COVID's Impact on Health and Healthcare Workers.
Goldenberg, Don L.
xiii, 173 p.
Oxford University Press
198 Madison Ave.
New York, NY 10016-4314

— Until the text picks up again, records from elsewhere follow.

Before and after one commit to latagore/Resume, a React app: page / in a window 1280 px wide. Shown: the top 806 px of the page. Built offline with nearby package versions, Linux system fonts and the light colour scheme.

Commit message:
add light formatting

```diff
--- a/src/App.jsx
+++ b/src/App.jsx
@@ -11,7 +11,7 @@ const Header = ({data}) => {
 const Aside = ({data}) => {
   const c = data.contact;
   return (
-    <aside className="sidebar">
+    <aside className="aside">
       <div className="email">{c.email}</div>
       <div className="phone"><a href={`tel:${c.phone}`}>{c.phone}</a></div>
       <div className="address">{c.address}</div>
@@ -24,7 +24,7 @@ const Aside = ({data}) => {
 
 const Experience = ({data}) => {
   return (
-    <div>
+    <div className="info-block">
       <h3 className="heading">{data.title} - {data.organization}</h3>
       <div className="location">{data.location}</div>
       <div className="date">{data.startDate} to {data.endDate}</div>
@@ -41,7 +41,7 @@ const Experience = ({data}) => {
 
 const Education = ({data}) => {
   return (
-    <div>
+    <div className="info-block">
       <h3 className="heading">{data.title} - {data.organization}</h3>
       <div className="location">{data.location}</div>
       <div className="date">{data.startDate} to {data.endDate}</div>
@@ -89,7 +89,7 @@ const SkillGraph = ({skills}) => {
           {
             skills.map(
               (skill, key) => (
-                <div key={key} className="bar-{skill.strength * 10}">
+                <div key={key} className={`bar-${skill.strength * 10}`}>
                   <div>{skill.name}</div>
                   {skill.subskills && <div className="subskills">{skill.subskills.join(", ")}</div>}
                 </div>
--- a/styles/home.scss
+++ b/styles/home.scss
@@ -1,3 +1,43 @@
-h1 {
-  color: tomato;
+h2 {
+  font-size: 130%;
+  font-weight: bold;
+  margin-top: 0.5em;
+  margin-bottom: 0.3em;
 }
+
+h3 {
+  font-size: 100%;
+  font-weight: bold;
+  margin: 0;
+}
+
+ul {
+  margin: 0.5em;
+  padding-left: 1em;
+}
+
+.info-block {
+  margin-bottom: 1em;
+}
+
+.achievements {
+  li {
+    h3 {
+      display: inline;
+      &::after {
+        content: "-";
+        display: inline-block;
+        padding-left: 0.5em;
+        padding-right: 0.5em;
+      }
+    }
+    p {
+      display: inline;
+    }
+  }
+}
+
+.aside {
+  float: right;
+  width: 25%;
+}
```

This text explores impact of the COVID-19 pandemic on health and healthcare workers in the United States, including factors associated with disease severity, hospitalizations and deaths, and the effect on other medical conditions. Following an introduction, Chapter 1 focuses on the symptoms and typical course of COVID-19 infections, from mild/moderate to severe. It explores fluctuations in the hospitalizations and mortality during the pandemic as well as the adverse impact of the pandemic on non-COVID urgent medical conditions. The next chapter reviews the individual risk factors for COVID infection and disease severity, including patient age, comorbidities such as obesity and diabetes, residence in long-term care facilitates, gender, and race/ethnicity. Chapter 3 provides a detailed evaluation of the impact of the pandemic on healthcare workers and on hospitals. The next two chapters focus on the major changes in primary care and specialty practices as a result of the pandemic, including the expansion of telemedicine. Chapter 6 highlights the negative impact of misinformation and disinformation during the pandemic. The following chapter focuses on persistent medical problems, long after the initial COVID infection, including potential organ damage and multiple, unexplained symptoms. It also explores the potential mental health fallout in the general population. The final chapter recommends some approaches to aid the pandemic recovery and to help prevent similar future disasters: make public health a national priority, erase healthcare inequities, improve care of the elderly and long-term care facilities, shore up primary care, ensure the well-being of healthcare workers, and foster public confidence in science. Numerous references. (Author abstract modified)
COVID-19; WORKER SAFETY; CHILD WELFARE WORKERS; WORKER SAFETY